Scan the data below for the string "primary". Copy every line where it appears.

[Saved entries]

>>

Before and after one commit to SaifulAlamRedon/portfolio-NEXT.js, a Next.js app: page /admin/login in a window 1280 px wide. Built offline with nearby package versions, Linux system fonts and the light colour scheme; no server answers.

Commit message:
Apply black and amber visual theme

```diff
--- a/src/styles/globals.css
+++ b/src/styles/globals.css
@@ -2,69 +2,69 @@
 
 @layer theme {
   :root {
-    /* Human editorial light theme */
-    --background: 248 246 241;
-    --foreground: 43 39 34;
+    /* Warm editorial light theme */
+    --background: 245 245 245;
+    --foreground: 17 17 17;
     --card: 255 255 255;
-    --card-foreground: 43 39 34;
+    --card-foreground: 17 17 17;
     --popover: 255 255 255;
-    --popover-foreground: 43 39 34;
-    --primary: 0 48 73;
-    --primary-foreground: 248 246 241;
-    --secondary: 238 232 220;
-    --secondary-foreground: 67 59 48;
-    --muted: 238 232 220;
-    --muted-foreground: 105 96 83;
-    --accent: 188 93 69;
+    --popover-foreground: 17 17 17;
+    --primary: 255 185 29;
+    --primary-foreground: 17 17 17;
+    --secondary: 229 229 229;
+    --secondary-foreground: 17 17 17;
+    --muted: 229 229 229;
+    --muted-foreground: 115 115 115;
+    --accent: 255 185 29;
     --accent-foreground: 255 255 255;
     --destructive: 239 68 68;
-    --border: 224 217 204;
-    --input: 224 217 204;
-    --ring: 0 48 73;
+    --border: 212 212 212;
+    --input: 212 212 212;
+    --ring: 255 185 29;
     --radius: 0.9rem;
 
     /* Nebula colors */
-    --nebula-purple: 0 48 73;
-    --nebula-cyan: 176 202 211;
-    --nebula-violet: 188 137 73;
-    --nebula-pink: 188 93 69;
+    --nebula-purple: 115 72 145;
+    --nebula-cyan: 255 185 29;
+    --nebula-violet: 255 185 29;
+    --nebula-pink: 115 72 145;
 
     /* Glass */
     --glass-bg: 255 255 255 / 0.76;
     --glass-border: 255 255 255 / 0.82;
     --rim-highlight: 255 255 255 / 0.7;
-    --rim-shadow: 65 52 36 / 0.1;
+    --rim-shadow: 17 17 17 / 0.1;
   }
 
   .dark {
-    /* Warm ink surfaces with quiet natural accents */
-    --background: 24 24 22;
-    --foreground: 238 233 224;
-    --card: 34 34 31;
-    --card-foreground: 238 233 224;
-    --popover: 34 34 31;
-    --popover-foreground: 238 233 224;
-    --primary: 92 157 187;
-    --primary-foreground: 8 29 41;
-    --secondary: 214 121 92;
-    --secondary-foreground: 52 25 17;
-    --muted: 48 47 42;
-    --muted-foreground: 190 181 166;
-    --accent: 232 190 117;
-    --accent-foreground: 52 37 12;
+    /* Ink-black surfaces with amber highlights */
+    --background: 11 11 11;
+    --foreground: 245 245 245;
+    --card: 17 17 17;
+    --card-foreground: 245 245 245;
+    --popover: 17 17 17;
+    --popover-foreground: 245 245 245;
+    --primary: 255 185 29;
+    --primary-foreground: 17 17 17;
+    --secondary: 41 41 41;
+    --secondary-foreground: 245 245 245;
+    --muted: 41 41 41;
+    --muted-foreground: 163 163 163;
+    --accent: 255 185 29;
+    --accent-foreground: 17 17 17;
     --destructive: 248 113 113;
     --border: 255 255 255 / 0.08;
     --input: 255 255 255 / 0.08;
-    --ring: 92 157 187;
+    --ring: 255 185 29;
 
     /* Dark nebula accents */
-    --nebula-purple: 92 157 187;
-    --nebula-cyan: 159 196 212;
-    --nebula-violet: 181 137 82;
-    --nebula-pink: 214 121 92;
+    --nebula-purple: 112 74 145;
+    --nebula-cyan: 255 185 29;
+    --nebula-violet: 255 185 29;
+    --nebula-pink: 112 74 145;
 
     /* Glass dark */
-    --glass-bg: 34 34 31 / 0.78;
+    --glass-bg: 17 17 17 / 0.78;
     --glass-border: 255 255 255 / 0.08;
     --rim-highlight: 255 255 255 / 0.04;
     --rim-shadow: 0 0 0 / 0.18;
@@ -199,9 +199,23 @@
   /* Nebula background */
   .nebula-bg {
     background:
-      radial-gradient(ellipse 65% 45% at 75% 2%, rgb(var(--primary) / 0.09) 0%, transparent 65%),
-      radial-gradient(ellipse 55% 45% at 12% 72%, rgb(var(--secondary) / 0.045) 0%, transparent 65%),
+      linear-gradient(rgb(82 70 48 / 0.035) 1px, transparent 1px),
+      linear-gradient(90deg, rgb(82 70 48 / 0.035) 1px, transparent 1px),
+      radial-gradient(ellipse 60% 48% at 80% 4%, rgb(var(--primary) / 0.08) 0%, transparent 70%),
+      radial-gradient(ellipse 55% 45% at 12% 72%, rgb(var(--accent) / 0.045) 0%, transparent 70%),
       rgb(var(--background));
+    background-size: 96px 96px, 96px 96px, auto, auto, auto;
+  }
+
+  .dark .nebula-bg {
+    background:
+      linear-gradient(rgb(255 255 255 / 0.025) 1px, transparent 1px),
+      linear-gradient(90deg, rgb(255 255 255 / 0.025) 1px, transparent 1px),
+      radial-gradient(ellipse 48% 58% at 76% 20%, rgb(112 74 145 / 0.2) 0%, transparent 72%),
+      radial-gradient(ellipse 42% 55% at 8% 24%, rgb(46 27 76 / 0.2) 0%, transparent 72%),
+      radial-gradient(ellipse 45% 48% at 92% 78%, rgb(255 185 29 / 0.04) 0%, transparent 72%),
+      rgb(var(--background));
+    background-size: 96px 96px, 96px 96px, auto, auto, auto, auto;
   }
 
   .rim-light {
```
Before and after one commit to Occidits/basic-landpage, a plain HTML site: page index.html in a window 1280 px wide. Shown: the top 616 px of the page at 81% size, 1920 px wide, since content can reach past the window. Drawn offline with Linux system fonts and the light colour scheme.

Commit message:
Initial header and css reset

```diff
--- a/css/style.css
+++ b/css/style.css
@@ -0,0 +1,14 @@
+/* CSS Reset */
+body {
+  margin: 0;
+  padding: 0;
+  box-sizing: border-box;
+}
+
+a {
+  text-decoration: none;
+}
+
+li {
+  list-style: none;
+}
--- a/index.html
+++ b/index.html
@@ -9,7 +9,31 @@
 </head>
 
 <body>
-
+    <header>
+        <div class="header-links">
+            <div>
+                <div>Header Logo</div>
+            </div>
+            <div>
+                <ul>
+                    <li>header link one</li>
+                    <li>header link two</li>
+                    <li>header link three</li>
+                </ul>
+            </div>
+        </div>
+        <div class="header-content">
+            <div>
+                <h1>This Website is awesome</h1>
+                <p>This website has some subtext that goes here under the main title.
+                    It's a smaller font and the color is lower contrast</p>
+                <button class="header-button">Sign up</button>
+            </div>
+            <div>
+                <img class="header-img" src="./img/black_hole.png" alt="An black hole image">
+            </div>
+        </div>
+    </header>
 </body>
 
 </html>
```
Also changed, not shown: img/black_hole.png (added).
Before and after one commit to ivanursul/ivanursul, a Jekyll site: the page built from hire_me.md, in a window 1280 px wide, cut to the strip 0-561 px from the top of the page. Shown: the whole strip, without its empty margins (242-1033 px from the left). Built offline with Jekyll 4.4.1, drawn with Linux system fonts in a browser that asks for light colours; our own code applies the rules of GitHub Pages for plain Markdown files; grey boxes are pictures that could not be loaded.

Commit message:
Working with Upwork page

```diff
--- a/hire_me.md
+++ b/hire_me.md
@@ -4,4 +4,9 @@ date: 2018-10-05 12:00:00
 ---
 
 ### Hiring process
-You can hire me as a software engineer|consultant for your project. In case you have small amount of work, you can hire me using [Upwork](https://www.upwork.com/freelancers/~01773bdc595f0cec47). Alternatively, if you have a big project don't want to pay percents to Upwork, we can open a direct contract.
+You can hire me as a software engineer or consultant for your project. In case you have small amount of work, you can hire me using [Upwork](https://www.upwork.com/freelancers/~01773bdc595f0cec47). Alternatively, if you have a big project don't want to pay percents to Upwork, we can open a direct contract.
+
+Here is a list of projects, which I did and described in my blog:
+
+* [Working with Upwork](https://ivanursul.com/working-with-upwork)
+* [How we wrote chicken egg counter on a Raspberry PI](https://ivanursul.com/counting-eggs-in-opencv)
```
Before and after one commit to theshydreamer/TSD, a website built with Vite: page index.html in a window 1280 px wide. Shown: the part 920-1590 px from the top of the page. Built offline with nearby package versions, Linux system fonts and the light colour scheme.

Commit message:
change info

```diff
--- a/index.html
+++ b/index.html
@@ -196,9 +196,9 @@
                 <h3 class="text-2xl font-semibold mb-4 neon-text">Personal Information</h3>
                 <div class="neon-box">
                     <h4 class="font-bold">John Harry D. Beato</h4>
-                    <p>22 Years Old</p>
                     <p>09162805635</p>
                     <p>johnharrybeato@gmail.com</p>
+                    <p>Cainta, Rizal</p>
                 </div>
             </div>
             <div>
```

<<

[Reply to the task]
-    --primary: 0 48 73;
-    --primary-foreground: 248 246 241;
+    --primary: 255 185 29;
+    --primary-foreground: 17 17 17;
-    --primary: 92 157 187;
-    --primary-foreground: 8 29 41;
+    --primary: 255 185 29;
+    --primary-foreground: 17 17 17;
-      radial-gradient(ellipse 65% 45% at 75% 2%, rgb(var(--primary) / 0.09) 0%, transparent 65%),
+      radial-gradient(ellipse 60% 48% at 80% 4%, rgb(var(--primary) / 0.08) 0%, transparent 70%),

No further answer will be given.